SOURCE RECORDS Start Marker

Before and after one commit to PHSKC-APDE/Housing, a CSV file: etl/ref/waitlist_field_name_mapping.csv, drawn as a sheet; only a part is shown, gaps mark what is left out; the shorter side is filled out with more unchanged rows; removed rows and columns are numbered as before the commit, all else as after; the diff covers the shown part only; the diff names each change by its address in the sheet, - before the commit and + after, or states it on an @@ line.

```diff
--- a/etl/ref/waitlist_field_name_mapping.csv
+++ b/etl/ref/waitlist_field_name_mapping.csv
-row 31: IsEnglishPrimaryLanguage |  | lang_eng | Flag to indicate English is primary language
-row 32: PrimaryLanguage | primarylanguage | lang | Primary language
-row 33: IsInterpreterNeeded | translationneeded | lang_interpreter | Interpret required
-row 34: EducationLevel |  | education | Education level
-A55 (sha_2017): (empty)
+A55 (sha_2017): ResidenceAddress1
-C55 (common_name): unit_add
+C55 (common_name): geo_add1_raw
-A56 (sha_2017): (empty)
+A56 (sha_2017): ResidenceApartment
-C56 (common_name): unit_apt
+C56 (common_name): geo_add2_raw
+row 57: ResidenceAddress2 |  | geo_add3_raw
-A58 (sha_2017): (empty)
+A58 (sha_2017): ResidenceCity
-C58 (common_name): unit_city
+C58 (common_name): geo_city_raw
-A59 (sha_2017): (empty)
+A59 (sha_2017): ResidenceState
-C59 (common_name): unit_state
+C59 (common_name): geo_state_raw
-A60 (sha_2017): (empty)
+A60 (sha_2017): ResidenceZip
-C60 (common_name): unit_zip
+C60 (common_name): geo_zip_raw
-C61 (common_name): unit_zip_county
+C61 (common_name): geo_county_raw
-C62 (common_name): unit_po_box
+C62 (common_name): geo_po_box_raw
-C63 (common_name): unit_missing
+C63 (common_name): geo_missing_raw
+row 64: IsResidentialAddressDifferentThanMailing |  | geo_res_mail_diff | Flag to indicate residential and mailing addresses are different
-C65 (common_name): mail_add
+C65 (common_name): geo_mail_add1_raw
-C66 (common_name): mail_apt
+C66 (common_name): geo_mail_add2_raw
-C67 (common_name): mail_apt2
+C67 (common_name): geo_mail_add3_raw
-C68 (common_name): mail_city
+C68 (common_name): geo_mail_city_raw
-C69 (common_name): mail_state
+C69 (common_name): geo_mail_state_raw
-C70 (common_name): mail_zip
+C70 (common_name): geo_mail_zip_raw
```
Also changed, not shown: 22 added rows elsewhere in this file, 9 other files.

SOURCE RECORDS End Marker

EXERCISE BRIEF:
Looking at the data above, how many lines hold the string "rows"? Reply with only the number.

ANSWER TO THIS EXERCISE:
2